### Exercise instructions:
Copy out, from the data, each line containing the string "lines".

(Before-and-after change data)
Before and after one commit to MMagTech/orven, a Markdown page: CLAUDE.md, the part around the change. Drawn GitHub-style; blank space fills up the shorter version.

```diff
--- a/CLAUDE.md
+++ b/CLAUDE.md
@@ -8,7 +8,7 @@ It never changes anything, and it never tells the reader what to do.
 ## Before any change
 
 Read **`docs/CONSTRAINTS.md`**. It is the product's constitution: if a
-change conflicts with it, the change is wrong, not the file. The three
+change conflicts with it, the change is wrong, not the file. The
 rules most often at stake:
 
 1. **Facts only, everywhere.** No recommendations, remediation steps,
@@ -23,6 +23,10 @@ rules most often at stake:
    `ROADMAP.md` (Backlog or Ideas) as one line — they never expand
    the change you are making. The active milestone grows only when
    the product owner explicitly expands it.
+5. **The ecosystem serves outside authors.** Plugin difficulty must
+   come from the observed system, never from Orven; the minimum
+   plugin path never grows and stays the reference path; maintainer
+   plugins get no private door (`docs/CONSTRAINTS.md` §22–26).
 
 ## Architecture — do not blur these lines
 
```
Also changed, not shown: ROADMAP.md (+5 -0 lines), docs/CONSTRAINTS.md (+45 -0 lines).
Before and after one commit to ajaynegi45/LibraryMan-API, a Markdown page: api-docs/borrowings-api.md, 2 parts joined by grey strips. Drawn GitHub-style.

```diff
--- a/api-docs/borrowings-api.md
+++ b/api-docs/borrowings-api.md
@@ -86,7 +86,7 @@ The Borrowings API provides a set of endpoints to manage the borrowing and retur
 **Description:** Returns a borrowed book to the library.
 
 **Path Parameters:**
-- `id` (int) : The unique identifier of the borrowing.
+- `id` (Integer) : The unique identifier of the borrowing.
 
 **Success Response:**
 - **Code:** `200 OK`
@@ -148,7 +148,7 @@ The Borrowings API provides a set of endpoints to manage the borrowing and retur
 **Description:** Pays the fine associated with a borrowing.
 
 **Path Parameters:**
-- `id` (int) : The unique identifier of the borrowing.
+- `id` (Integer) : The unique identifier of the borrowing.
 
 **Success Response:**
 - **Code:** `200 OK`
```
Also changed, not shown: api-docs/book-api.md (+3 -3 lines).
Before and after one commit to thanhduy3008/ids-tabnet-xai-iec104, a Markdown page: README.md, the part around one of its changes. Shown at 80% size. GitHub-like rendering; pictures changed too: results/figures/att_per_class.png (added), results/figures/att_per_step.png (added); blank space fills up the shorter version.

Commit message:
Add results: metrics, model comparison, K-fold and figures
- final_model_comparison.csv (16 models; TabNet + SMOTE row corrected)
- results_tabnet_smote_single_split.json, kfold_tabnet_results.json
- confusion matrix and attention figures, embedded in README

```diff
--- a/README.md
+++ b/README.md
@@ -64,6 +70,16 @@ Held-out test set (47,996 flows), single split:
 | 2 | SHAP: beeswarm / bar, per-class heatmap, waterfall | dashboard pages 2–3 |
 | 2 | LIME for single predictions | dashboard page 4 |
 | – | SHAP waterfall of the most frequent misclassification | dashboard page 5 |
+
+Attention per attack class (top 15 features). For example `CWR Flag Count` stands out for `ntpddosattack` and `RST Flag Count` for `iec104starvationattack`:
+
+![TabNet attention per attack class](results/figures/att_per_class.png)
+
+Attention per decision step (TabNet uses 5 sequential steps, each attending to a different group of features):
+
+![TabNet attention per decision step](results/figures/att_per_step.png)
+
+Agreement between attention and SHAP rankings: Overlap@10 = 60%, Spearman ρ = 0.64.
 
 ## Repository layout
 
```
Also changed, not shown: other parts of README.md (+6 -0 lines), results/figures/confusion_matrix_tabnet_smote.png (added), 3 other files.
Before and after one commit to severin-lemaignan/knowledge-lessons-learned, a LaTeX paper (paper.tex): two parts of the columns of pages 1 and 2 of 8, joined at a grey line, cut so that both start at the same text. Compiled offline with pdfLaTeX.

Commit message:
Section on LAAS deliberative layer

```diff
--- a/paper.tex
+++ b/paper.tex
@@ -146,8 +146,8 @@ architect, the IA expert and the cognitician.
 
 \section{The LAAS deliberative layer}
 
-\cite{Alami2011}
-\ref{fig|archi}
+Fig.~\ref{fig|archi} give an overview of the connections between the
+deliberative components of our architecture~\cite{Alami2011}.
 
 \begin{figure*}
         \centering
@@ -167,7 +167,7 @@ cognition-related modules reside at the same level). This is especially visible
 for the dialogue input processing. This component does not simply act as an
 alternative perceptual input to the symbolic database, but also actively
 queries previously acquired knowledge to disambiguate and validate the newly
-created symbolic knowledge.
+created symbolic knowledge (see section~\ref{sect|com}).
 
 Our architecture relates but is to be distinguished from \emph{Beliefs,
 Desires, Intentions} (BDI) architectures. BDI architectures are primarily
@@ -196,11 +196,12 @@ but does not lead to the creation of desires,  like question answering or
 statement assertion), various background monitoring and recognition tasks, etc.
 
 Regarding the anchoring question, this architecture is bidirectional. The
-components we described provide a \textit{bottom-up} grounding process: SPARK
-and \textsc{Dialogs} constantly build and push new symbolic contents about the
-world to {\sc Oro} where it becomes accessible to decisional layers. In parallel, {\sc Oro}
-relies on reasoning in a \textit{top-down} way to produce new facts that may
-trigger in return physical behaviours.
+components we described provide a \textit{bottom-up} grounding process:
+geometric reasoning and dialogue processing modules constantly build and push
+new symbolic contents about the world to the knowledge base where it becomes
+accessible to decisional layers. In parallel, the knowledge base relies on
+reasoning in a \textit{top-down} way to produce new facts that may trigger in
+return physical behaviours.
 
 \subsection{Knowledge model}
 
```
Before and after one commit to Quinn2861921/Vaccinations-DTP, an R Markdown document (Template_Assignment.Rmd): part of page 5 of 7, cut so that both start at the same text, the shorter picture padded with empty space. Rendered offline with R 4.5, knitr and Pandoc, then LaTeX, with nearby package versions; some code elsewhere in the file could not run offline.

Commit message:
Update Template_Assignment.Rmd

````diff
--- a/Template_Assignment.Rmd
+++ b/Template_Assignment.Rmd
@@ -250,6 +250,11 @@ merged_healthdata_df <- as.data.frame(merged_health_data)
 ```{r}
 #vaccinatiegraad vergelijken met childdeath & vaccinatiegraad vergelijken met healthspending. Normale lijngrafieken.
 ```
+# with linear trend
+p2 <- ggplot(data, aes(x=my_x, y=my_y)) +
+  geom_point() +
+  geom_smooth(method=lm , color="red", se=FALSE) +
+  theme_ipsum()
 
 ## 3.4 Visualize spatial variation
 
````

### Answer to this exercise:
 ## Architecture — do not blur these lines
Also changed, not shown: ROADMAP.md (+5 -0 lines), docs/CONSTRAINTS.md (+45 -0 lines).
Also changed, not shown: api-docs/book-api.md (+3 -3 lines).
Also changed, not shown: other parts of README.md (+6 -0 lines), results/figures/confusion_matrix_tabnet_smote.png (added), 3 other files.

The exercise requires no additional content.